The banking sector is a key generator of work for Portuguese law firms and with the implementation of the European Union Payment Services Directive 2 – which comes into force in 2018 – opportunities will be created for new players in the market, says Vieira de Almeida partner Paula Gomes Freire.
“Banking is always an important area of activity for law firms,” she says. “The banking industry has undergone significant change and regulatory changes are opening up opportunities for new players, specifically rivals to the big banks (both smaller ‘challenger’ banks and fintechs), which will be able to build services on the back of customers’ existing accounts.”
Gomes Freire adds that banks have been deleveraging and this has also created significant work for law firms, while there has also been an increase in financial sector-related M&A.
Meanwhile, disposals of banking assets, as well as banking regulation, are other key sources of work for lawyers, she says.
Elsewhere, there has been an increase in real estate work, particularly in relation to the tourism sector, according to Gomes Freire. “The economy has improved since the crisis and the market is now a buyers’ market,” she says. Gomes Freire adds that law firms are now focusing more on profitability.

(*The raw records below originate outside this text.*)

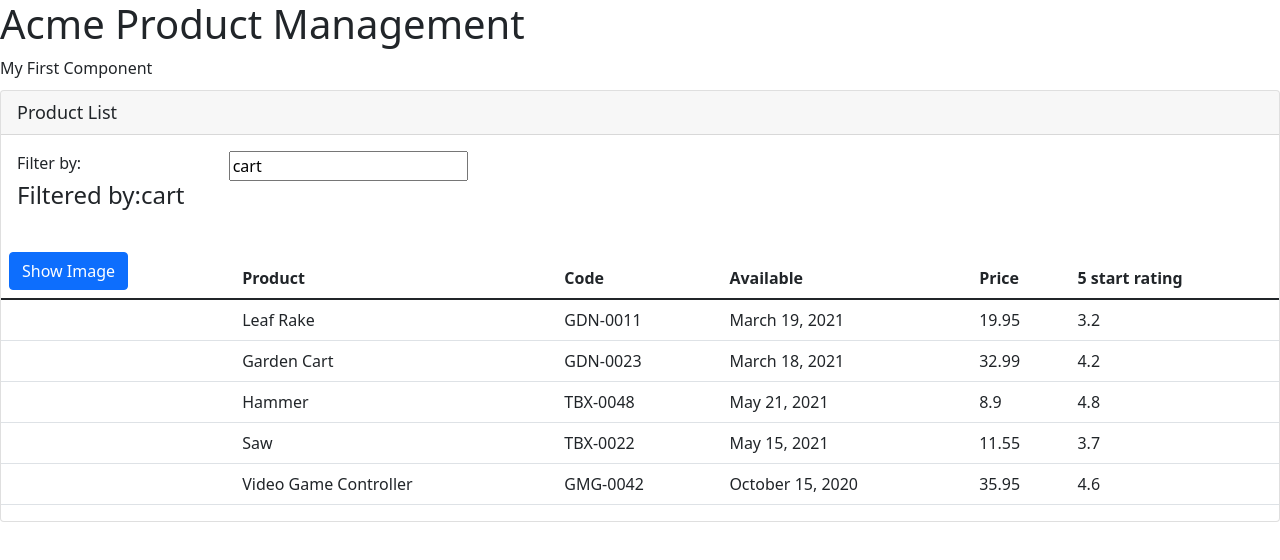
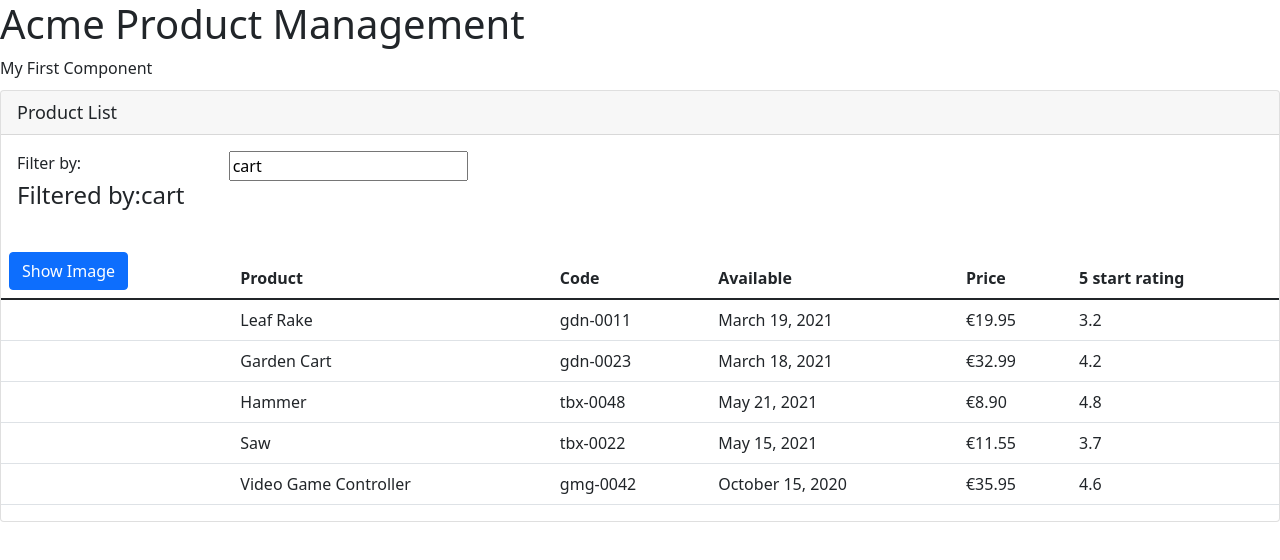
Before and after one commit to fgregor88/angular-getting-started, an Angular app: page / in a window 1280 px wide. Shown: the top 560 px of the page. Built offline with nearby package versions, Linux system fonts and the light colour scheme.

Commit message:
format data display with pipes

```diff
--- a/src/app/products/product-list.component.html
+++ b/src/app/products/product-list.component.html
@@ -43,9 +43,9 @@
                          [style.margin.px]='imageMargin'>
                      </td>
                      <td>{{ product.productName }}</td>
-                     <td>{{ product.productCode }}</td>
+                     <td>{{ product.productCode | lowercase }}</td>
                      <td>{{ product.releaseDate }}</td>
-                     <td>{{ product.price }}</td>
+                     <td>{{ product.price | currency:'EUR':'symbol':'1.2-2' }}</td>
                      <td>{{ product.starRating }}</td>
                  </tr>
              </tbody>
```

The legal arms of the ‘Big Four’ auditing companies are providing increased competition for the traditional law firms in Portugal, according to Gomes Freire.
However, she adds that there are unlikely to be more ‘Magic Circle’ firms establishing operations in Portugal: “There is insufficient attraction for them,” she says.
Gomes Freire says law firms need to invest more in artificial intelligence, in order to provide more cost-effective services. “Lawyers won´t disappear [as a result of artificial intelligence], but they will need to be more efficient,” she says.